-------- Data listing

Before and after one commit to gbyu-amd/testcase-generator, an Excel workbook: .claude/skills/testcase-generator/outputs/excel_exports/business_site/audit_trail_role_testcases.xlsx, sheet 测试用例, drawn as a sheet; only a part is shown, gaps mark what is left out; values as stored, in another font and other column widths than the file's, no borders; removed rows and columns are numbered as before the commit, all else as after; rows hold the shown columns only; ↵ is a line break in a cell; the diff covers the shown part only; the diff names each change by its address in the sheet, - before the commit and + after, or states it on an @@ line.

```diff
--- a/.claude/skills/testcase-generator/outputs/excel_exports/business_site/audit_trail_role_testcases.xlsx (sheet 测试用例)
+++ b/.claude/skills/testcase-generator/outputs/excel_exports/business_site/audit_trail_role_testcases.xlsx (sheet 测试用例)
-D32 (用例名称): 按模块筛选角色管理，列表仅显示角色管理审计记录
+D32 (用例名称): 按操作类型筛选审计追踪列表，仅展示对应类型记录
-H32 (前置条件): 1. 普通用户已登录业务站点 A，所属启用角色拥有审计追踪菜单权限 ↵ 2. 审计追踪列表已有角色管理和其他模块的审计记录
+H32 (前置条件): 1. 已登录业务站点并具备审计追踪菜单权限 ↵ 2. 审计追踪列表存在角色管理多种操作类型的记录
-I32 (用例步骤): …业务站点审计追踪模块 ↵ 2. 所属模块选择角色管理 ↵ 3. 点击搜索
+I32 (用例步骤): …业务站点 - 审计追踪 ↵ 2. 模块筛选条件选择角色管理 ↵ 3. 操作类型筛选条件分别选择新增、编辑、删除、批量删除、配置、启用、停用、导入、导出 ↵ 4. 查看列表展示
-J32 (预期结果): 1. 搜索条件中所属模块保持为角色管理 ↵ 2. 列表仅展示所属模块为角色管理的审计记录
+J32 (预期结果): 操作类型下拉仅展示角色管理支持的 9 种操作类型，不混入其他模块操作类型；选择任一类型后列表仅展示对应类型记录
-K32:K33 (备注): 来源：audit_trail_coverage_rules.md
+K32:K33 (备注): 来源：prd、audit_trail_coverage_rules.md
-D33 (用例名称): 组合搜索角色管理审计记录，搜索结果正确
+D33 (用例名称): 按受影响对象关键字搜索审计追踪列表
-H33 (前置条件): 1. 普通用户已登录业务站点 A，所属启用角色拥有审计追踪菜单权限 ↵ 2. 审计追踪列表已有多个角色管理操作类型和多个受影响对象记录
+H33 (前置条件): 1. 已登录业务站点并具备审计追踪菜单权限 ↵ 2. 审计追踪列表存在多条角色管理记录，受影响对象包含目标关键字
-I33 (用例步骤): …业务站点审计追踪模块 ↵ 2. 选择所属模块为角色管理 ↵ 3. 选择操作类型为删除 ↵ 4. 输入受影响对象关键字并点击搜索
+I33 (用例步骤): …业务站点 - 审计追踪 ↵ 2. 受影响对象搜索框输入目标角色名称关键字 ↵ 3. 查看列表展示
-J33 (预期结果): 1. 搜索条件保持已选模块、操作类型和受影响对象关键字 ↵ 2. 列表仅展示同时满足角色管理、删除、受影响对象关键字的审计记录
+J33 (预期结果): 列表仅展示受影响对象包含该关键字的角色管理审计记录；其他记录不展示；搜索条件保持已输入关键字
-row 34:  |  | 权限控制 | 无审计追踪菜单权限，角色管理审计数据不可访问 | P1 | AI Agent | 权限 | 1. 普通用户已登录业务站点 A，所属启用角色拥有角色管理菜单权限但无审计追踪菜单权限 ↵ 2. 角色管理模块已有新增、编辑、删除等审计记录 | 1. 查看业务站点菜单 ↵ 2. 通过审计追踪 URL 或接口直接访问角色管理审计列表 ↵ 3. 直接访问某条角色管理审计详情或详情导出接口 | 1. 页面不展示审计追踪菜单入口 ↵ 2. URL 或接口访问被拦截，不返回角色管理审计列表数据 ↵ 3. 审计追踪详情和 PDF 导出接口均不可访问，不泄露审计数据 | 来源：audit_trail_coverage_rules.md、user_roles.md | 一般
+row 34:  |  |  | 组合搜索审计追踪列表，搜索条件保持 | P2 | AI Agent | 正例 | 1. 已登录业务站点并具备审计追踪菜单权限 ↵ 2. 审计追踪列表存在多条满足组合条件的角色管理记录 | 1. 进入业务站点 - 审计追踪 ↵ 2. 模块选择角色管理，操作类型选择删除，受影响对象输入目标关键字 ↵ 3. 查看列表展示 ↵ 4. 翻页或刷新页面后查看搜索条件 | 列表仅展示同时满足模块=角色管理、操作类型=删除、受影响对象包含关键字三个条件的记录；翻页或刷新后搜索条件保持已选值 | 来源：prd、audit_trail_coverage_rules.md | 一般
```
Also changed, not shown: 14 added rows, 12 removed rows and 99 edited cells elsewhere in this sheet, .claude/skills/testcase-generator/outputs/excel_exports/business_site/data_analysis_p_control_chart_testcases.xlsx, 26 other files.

----------------

• **Work to be completed**: What is needed is every line of the records above that contains the word "用例步骤".

• **Output for this task**:
-I32 (用例步骤): …业务站点审计追踪模块 ↵ 2. 所属模块选择角色管理 ↵ 3. 点击搜索
+I32 (用例步骤): …业务站点 - 审计追踪 ↵ 2. 模块筛选条件选择角色管理 ↵ 3. 操作类型筛选条件分别选择新增、编辑、删除、批量删除、配置、启用、停用、导入、导出 ↵ 4. 查看列表展示
-I33 (用例步骤): …业务站点审计追踪模块 ↵ 2. 选择所属模块为角色管理 ↵ 3. 选择操作类型为删除 ↵ 4. 输入受影响对象关键字并点击搜索
+I33 (用例步骤): …业务站点 - 审计追踪 ↵ 2. 受影响对象搜索框输入目标角色名称关键字 ↵ 3. 查看列表展示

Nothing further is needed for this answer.